The turnip greens were garlicky, vinegar-y & topped with sprinkles of salty & dare I say 'cheesy' century egg. Nice dark greens were used, you could tell that care was taken in which produce they sent out. If I was guaranteed such dark & flavorsome vegetables with every dish, I'd eat salads a lot more frequently!

Trotter Nuggets - Very soft & porky with a hint of ginger. These worked well and certainly made 'trotters' appetizing, but for me they didn't hit it out of the ball park like the rest of the menu did. Lovely stuff, but the flavors were a bit more familiar and therefore less mind-blowing to me. I'd like to try trotters again though, but maybe not in nugget format.
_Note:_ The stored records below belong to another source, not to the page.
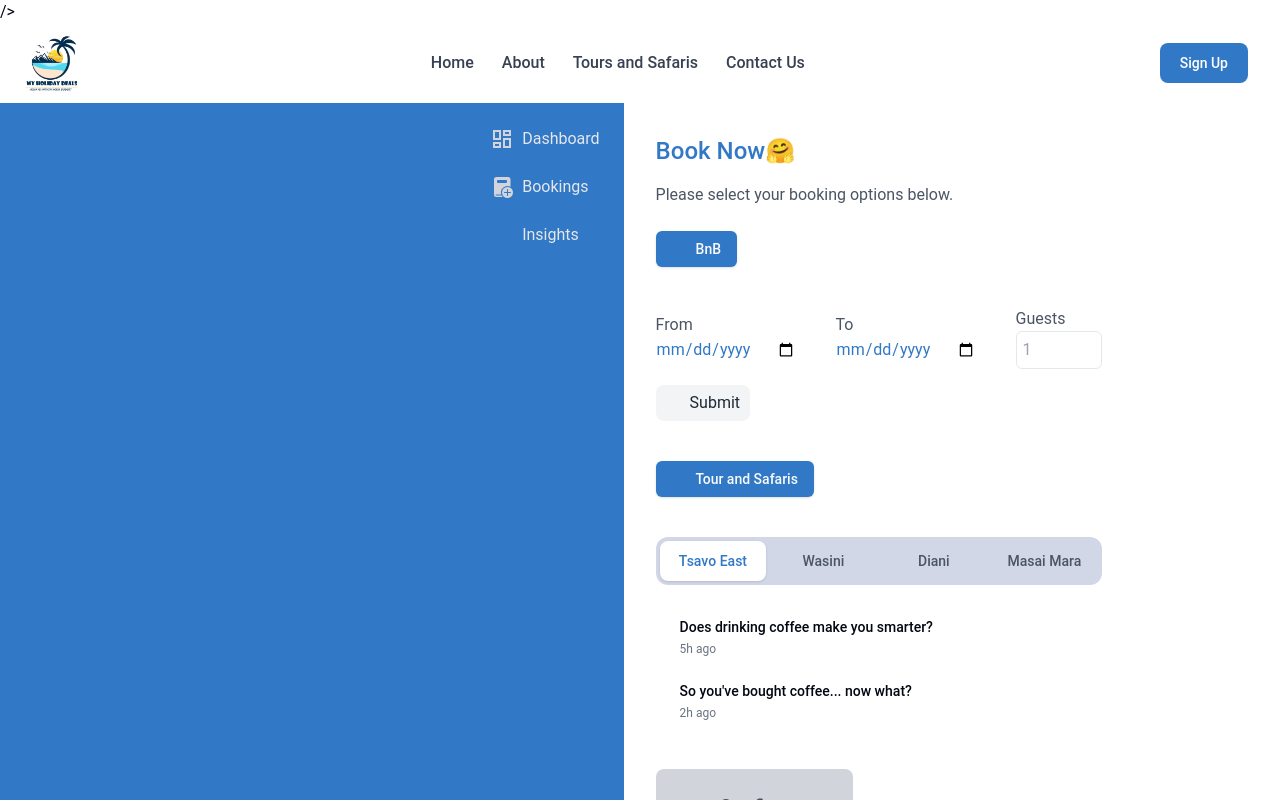
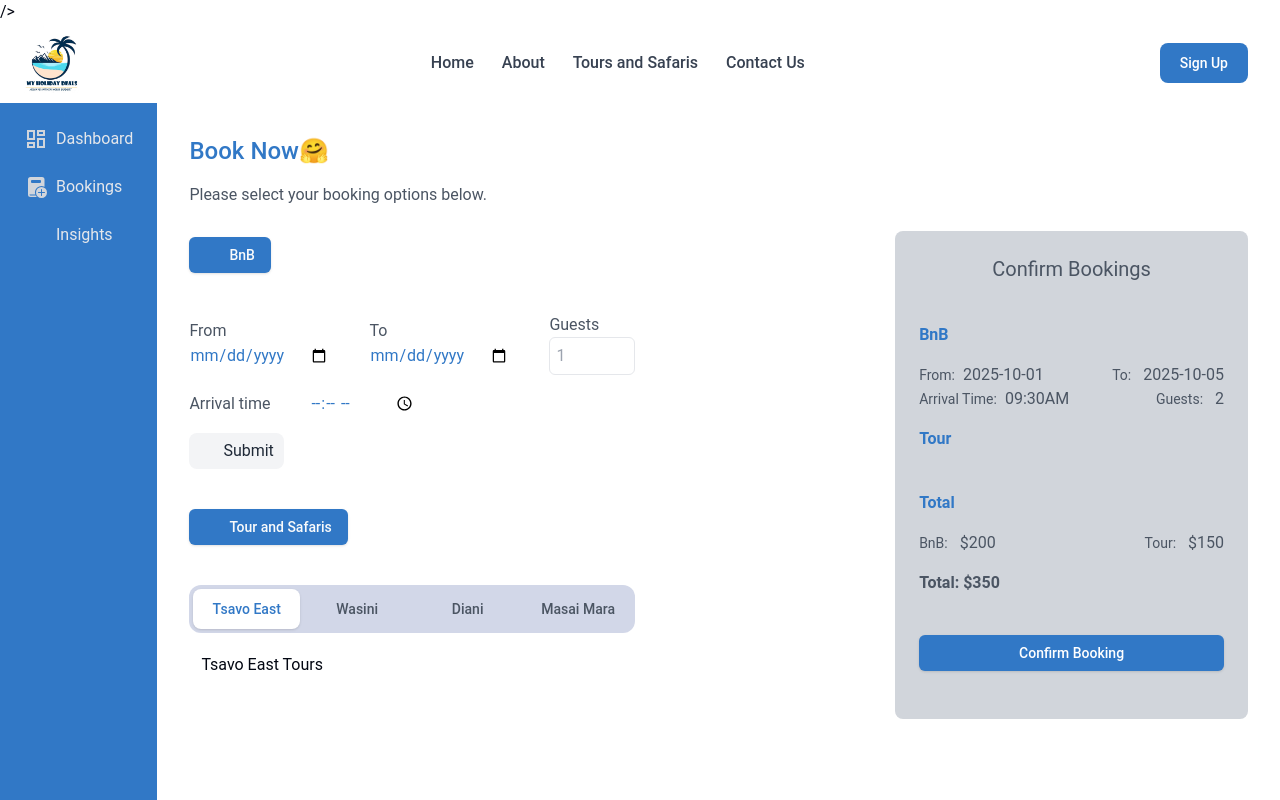
Before and after one commit to Paulhakeem/BnB, a Vue app in the folder BnB/: page /book-now in a window 1280 px wide. Shown: the top 800 px of the page. Built offline with nearby package versions, Linux system fonts and the light colour scheme; some icons are missing.

Commit message:
ading more components

```diff
--- a/BnB/src/components/BnB.vue
+++ b/BnB/src/components/BnB.vue
@@ -32,6 +32,11 @@
         />
       </div>
     </div>
+
+    <div class="flex gap-10 items-center mb-4">
+      <label for="text" class="text-gray-600">Arrival time</label>
+      <input type="time" class="text-[#3178c6]" />
+    </div>
     <a
       class="text-md py-1.5 px-2.5 inline-flex items-center gap-x-1.5 text-gray-800 bg-gray-100 hover:text-[#3178c6] rounded-lg focus:outline-hidden focus:text-[#3178c6]"
       href="#"
--- a/BnB/src/components/Booking/BookingMenu.vue
+++ b/BnB/src/components/Booking/BookingMenu.vue
@@ -1,9 +1,9 @@
 <template>
   <!-- Small Device -->
-  <div class="bg-[#3178c6] z-50 flex justify-between items-start sticky top-0 w-full">
+  <div class="bg-[#3178c6] z-50 flex justify-between items-start sticky top-0">
     <div v-for="(item, index) in icon" :key="index">
       <div
-        class="flex lg:hidden z-50 items-center justify-between p-4"
+        class="lg:hidden z-50 items-center p-4"
       >
         <Icon :icon="item.icon" class="cursor-pointer text-3xl text-gray-200" />
       </div>
--- /dev/null
+++ b/BnB/src/components/Tours/Diani.vue
@@ -0,0 +1,5 @@
+<template>
+  <div>Diani</div>
+</template>
+
+<script setup></script>
--- /dev/null
+++ b/BnB/src/components/Tours/MasaiMara.vue
@@ -0,0 +1,5 @@
+<template>
+  <div>masai mara</div>
+</template>
+
+<script setup></script>
--- /dev/null
+++ b/BnB/src/components/Tours/TsavoEast.vue
@@ -0,0 +1,5 @@
+<template>
+  <div>Tsavo East Tours</div>
+</template>
+
+<script setup></script>
--- /dev/null
+++ b/BnB/src/components/Tours/Wasini.vue
@@ -0,0 +1,5 @@
+<template>
+  <div>wasini</div>
+</template>
+
+<script setup></script>
--- a/BnB/src/components/Tours/tabs.vue
+++ b/BnB/src/components/Tours/tabs.vue
@@ -31,31 +31,11 @@
             'ring-white/60 ring-offset-2 ring-offset-[#3178c6] focus:outline-none focus:ring-2',
           ]"
         >
-          <ul>
-            <li
-              v-for="post in posts"
-              :key="post.id"
-              class="relative rounded-md p-3 hover:bg-gray-100"
-            >
-              <h3 class="text-sm font-medium leading-5">
-                {{ post.title }}
-              </h3>
-
-              <ul
-                class="mt-1 flex space-x-1 text-xs font-normal leading-4 text-gray-500"
-              >
-                <li>{{ post.date }}</li>
-              </ul>
-
-              <a
-                href="#"
-                :class="[
-                  'absolute inset-0 rounded-md',
-                  'ring-[#3178c6] focus:z-10 focus:outline-none focus:ring-2',
-                ]"
-              />
-            </li>
-          </ul>
+          <component
+            v-if="posts[0].component"
+            :is="posts[0].component"
+            class="w-full h-full"
+          />
         </TabPanel>
       </TabPanels>
     </TabGroup>
@@ -65,54 +45,30 @@
 <script setup>
 import { ref } from "vue";
 import { TabGroup, TabList, Tab, TabPanels, TabPanel } from "@headlessui/vue";
+import MasaiMara from "./MasaiMara.vue";
+import TsavoEast from "./TsavoEast.vue";
+import Wasini from "./Wasini.vue";
+import Diani from "./Diani.vue";
 
 const categories = ref({
   "Tsavo East": [
     {
-      id: 1,
-      title: "Does drinking coffee make you smarter?",
-      date: "5h ago",
-    },
-    {
-      id: 2,
-      title: "So you've bought coffee... now what?",
-      date: "2h ago",
+      component: TsavoEast,
     },
   ],
   Wasini: [
     {
-      id: 1,
-      title: "Is tech making coffee better or worse?",
-      date: "Jan 7",
-    },
-    {
-      id: 2,
-      title: "The most innovative things happening in coffee",
-      date: "Mar 19",
+      component: Wasini
     },
   ],
   Diani: [
     {
-      id: 1,
-      title: "Ask Me Anything: 10 answers to your questions about coffee",
-      date: "2d ago",
-    },
-    {
-      id: 2,
-      title: "The worst advice we've ever heard about coffee",
-      date: "4d ago",
+      component: Diani
     },
   ],
   "Masai Mara": [
     {
-      id: 1,
-      title: "Ask Me Anything: 10 answers to your questions about coffee",
-      date: "2d ago",
-    },
-    {
-      id: 2,
-      title: "The worst advice we've ever heard about coffee",
-      date: "4d ago",
+      component: MasaiMara,
     },
   ],
 });
--- a/BnB/src/views/BookNow.vue
+++ b/BnB/src/views/BookNow.vue
@@ -12,32 +12,59 @@
 
         <div class="flex-wrap lg:flex justify-between items-center">
           <div class="col-span-2">
-           <div class="space-y-10 mb-6 ">
+            <div class="space-y-10 mb-6">
               <Button class="flex gap-2 items-center bg-[#3178c6]">
                 <Icon icon="si:add-circle-fill" />
                 BnB</Button
               >
               <!-- section -->
-          <BnB/>
+              <BnB />
               <!--section  -->
               <Button class="flex gap-2 items-center bg-[#3178c6]">
                 <Icon icon="si:add-circle-fill" />
                 Tour and Safaris
               </Button>
               <!--section  -->
-          <Tabs/>
+              <Tabs />
               <!--section  -->
             </div>
           </div>
           <div class="bg-gray-300 p-6 rounded-lg w-full lg:w-1/3">
             <div class="space-y-10 mb-6">
-            <h5 class="text-xl text-gray-600 text-center">Confirm Bookings</h5>
+              <h5 class="text-xl text-gray-600 text-center">
+                Confirm Bookings
+              </h5>
               <section class="space-y-4">
                 <h6 class="text-md text-[#3178c6] font-semibold">BnB</h6>
-            <p class="text-gray-600">From: 2025-10-01</p>
-            <p class="text-gray-600">To: 2025-10-05</p>
-            <p class="text-gray-600">Guests: 2</p>
+                <div class="flex flex-wrap justify-between items-center">
+                  <p class="text-gray-600">
+                    <span class="text-sm pr-2">From:</span>2025-10-01
+                  </p>
+                  <p class="text-gray-600">
+                    <span class="text-sm pr-2">To:</span> 2025-10-05
+                  </p>
+                  <p class="text-gray-600">
+                    <span class="text-sm pr-2">Arrival Time:</span>09:30AM
+                  </p>
+
+                  <p class="text-gray-600">
+                    <span class="text-sm pr-2">Guests:</span> 2
+                  </p>
+                </div>
+
+                <h6 class="text-md text-[#3178c6] font-semibold">Tour</h6>
               </section>
+              <section class="space-y-4">
+                <h6 class="text-md text-[#3178c6] font-semibold">Total</h6>
+                <div class="flex justify-between items-center">
+                  <p class="text-gray-600"><span class="text-sm pr-2">BnB:</span> $200</p>
+                  <p class="text-gray-600"><span class="text-sm pr-2">Tour:</span> $150</p>
+                </div>
+                <p class="text-gray-600 font-bold">Total: $350</p>
+              </section>
+              <Button class="w-full bg-[#3178c6] text-white">
+                Confirm Booking
+              </Button>
             </div>
           </div>
         </div>
```
Lines whose indentation alone changed are shown as unchanged.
 - A bit of citrus zest, firm but yielding flesh to the scallop, and a lovely garlic citrus sauce with a rounded, savory bean base to it. Feel free to slurp the sauce out of the shell once you've eaten the scallop. If anyone gives you guff, tell 'em "CreamySteaks sent me with strict orders to slurp this sauce!"

Lamb Bun - Incredibly well spiced with coriander, some hint of a familiar Thai spice (perhaps Thai basil?) and garlic. The meat was soft & not at all gamey. The bun, as always, was soft & creamy with a gentle whisper of sweetness. This was my favorite one, and I'm not usually a lamb fan.

Classic Pork Bun - Hard to beat. Perfectly marinated and soft pork, peanut & cilantro garnish. There is a reason Bao has risen as high as it has - and that reason is very hard work & this pork bun. It's a must try!

Pork Belly Confit Bun - Most subtle & gentle of the buns, very little spice but very high quality pork with a great fat-to-meat ratio. The shallots are gentle and add a bit of textural change to what would otherwise be a real soft & gushy fest. There is a sauce, but I don't recall what it was meant to be, sorry!

Deep Fried Bao with Horlicks Ice Cream - I loved this! The deep fried bao was like a doughnut, softer on the inside and definitely leaning more yeast than cakey, and filling it with ice cream is a no brainer. I really appreciated that the bao itself was only subtly sweet, and the Horlicks ice cream was also strong in it's maltiness. It wasn't just a sugar rush, you could really appreciate the flavor of the dough, the sweet ice cream base, and the malt. The only thing I'll say it was a fair struggle to eat with just a spoon, as the bao is a bit tough for cutting using just that. I recommend asking for a small fork or knife as well.

The one thing I felt was missing at Bao was Taiwanese beer as a drink selection. When we went, they were serving Japanese beer (I believe Asahi?) which I do enjoy, but I think it is always more fun to match national beers to their national foods. Certainly not a deal breaker, but I am looking forward to them expanding the beer selection a bit.